[[ INFORMATION SUPPLIED, beginning ]]
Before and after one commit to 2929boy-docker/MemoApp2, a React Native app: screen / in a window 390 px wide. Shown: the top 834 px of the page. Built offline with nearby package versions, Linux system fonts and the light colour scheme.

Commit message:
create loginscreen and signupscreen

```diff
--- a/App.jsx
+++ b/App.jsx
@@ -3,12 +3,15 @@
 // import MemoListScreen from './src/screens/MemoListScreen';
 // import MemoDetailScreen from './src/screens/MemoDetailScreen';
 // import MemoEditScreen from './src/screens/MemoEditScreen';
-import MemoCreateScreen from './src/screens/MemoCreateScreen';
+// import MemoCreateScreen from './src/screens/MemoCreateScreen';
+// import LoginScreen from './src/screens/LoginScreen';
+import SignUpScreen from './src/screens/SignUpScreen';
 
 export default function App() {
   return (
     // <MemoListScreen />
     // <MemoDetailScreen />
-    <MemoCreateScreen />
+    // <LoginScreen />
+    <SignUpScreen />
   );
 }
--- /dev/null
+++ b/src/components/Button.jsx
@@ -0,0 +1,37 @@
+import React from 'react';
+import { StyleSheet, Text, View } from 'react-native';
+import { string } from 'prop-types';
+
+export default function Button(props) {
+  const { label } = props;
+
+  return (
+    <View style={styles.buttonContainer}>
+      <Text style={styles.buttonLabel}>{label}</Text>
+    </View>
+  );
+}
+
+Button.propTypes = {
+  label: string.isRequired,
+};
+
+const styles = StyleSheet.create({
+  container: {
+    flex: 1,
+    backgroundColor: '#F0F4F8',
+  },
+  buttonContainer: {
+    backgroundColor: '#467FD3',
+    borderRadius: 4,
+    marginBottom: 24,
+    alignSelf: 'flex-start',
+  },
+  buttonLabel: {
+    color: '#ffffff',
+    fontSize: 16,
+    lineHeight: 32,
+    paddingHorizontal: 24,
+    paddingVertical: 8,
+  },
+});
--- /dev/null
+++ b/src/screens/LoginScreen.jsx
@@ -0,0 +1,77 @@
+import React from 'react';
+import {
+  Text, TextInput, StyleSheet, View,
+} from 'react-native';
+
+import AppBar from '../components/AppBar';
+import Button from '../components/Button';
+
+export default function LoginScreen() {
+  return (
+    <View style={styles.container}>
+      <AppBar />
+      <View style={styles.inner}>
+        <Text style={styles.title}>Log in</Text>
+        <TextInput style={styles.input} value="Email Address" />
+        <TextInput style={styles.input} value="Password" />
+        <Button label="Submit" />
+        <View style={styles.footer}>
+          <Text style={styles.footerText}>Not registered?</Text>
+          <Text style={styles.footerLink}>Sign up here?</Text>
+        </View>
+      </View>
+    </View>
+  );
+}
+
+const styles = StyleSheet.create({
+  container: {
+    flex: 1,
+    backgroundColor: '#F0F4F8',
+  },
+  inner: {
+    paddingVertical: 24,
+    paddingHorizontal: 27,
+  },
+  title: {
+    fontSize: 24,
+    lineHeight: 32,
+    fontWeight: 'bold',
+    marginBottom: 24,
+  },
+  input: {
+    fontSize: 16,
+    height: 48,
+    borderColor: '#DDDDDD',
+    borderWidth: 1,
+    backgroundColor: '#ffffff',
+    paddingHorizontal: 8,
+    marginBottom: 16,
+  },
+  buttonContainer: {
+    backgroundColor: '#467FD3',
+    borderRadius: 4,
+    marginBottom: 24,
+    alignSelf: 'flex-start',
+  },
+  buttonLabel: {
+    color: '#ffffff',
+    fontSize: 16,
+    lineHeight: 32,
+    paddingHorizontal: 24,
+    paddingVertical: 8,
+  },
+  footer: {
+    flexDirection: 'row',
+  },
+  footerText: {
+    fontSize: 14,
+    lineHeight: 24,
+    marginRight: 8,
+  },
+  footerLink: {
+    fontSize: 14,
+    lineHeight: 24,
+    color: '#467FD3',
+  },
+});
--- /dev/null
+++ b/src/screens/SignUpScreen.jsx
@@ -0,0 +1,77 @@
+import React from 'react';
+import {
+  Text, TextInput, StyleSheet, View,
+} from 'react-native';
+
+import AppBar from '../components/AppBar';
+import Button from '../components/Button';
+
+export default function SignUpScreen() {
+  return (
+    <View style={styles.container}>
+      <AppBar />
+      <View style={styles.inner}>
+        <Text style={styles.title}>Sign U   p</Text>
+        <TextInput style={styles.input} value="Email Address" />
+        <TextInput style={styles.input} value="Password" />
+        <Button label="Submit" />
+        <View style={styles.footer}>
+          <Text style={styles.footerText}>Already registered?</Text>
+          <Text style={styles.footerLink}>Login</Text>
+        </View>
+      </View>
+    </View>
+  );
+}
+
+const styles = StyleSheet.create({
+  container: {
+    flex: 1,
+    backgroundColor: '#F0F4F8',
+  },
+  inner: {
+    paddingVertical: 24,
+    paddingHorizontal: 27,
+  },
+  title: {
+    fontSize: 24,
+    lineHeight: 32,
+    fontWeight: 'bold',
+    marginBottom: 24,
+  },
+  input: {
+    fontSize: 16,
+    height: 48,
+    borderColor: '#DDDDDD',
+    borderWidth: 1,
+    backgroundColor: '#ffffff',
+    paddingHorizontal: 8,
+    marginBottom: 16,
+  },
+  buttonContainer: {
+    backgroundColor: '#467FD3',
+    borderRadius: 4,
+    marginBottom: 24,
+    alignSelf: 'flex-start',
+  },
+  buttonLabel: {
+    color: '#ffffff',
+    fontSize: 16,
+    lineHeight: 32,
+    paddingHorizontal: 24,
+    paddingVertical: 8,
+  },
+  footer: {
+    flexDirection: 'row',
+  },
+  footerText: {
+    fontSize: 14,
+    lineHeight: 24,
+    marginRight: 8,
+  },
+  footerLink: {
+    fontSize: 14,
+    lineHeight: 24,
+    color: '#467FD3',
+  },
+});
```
[[ INFORMATION SUPPLIED, end ]]
ASSIGNMENT> Give the material above again, word for word.

SOLUTION TO THIS EXERCISE>
Before and after one commit to 2929boy-docker/MemoApp2, a React Native app: screen / in a window 390 px wide. Shown: the top 834 px of the page. Built offline with nearby package versions, Linux system fonts and the light colour scheme.

Commit message:
create loginscreen and signupscreen

```diff
--- a/App.jsx
+++ b/App.jsx
@@ -3,12 +3,15 @@
 // import MemoListScreen from './src/screens/MemoListScreen';
 // import MemoDetailScreen from './src/screens/MemoDetailScreen';
 // import MemoEditScreen from './src/screens/MemoEditScreen';
-import MemoCreateScreen from './src/screens/MemoCreateScreen';
+// import MemoCreateScreen from './src/screens/MemoCreateScreen';
+// import LoginScreen from './src/screens/LoginScreen';
+import SignUpScreen from './src/screens/SignUpScreen';
 
 export default function App() {
   return (
     // <MemoListScreen />
     // <MemoDetailScreen />
-    <MemoCreateScreen />
+    // <LoginScreen />
+    <SignUpScreen />
   );
 }
--- /dev/null
+++ b/src/components/Button.jsx
@@ -0,0 +1,37 @@
+import React from 'react';
+import { StyleSheet, Text, View } from 'react-native';
+import { string } from 'prop-types';
+
+export default function Button(props) {
+  const { label } = props;
+
+  return (
+    <View style={styles.buttonContainer}>
+      <Text style={styles.buttonLabel}>{label}</Text>
+    </View>
+  );
+}
+
+Button.propTypes = {
+  label: string.isRequired,
+};
+
+const styles = StyleSheet.create({
+  container: {
+    flex: 1,
+    backgroundColor: '#F0F4F8',
+  },
+  buttonContainer: {
+    backgroundColor: '#467FD3',
+    borderRadius: 4,
+    marginBottom: 24,
+    alignSelf: 'flex-start',
+  },
+  buttonLabel: {
+    color: '#ffffff',
+    fontSize: 16,
+    lineHeight: 32,
+    paddingHorizontal: 24,
+    paddingVertical: 8,
+  },
+});
--- /dev/null
+++ b/src/screens/LoginScreen.jsx
@@ -0,0 +1,77 @@
+import React from 'react';
+import {
+  Text, TextInput, StyleSheet, View,
+} from 'react-native';
+
+import AppBar from '../components/AppBar';
+import Button from '../components/Button';
+
+export default function LoginScreen() {
+  return (
+    <View style={styles.container}>
+      <AppBar />
+      <View style={styles.inner}>
+        <Text style={styles.title}>Log in</Text>
+        <TextInput style={styles.input} value="Email Address" />
+        <TextInput style={styles.input} value="Password" />
+        <Button label="Submit" />
+        <View style={styles.footer}>
+          <Text style={styles.footerText}>Not registered?</Text>
+          <Text style={styles.footerLink}>Sign up here?</Text>
+        </View>
+      </View>
+    </View>
+  );
+}
+
+const styles = StyleSheet.create({
+  container: {
+    flex: 1,
+    backgroundColor: '#F0F4F8',
+  },
+  inner: {
+    paddingVertical: 24,
+    paddingHorizontal: 27,
+  },
+  title: {
+    fontSize: 24,
+    lineHeight: 32,
+    fontWeight: 'bold',
+    marginBottom: 24,
+  },
+  input: {
+    fontSize: 16,
+    height: 48,
+    borderColor: '#DDDDDD',
+    borderWidth: 1,
+    backgroundColor: '#ffffff',
+    paddingHorizontal: 8,
+    marginBottom: 16,
+  },
+  buttonContainer: {
+    backgroundColor: '#467FD3',
+    borderRadius: 4,
+    marginBottom: 24,
+    alignSelf: 'flex-start',
+  },
+  buttonLabel: {
+    color: '#ffffff',
+    fontSize: 16,
+    lineHeight: 32,
+    paddingHorizontal: 24,
+    paddingVertical: 8,
+  },
+  footer: {
+    flexDirection: 'row',
+  },
+  footerText: {
+    fontSize: 14,
+    lineHeight: 24,
+    marginRight: 8,
+  },
+  footerLink: {
+    fontSize: 14,
+    lineHeight: 24,
+    color: '#467FD3',
+  },
+});
--- /dev/null
+++ b/src/screens/SignUpScreen.jsx
@@ -0,0 +1,77 @@
+import React from 'react';
+import {
+  Text, TextInput, StyleSheet, View,
+} from 'react-native';
+
+import AppBar from '../components/AppBar';
+import Button from '../components/Button';
+
+export default function SignUpScreen() {
+  return (
+    <View style={styles.container}>
+      <AppBar />
+      <View style={styles.inner}>
+        <Text style={styles.title}>Sign U   p</Text>
+        <TextInput style={styles.input} value="Email Address" />
+        <TextInput style={styles.input} value="Password" />
+        <Button label="Submit" />
+        <View style={styles.footer}>
+          <Text style={styles.footerText}>Already registered?</Text>
+          <Text style={styles.footerLink}>Login</Text>
+        </View>
+      </View>
+    </View>
+  );
+}
+
+const styles = StyleSheet.create({
+  container: {
+    flex: 1,
+    backgroundColor: '#F0F4F8',
+  },
+  inner: {
+    paddingVertical: 24,
+    paddingHorizontal: 27,
+  },
+  title: {
+    fontSize: 24,
+    lineHeight: 32,
+    fontWeight: 'bold',
+    marginBottom: 24,
+  },
+  input: {
+    fontSize: 16,
+    height: 48,
+    borderColor: '#DDDDDD',
+    borderWidth: 1,
+    backgroundColor: '#ffffff',
+    paddingHorizontal: 8,
+    marginBottom: 16,
+  },
+  buttonContainer: {
+    backgroundColor: '#467FD3',
+    borderRadius: 4,
+    marginBottom: 24,
+    alignSelf: 'flex-start',
+  },
+  buttonLabel: {
+    color: '#ffffff',
+    fontSize: 16,
+    lineHeight: 32,
+    paddingHorizontal: 24,
+    paddingVertical: 8,
+  },
+  footer: {
+    flexDirection: 'row',
+  },
+  footerText: {
+    fontSize: 14,
+    lineHeight: 24,
+    marginRight: 8,
+  },
+  footerLink: {
+    fontSize: 14,
+    lineHeight: 24,
+    color: '#467FD3',
+  },
+});
```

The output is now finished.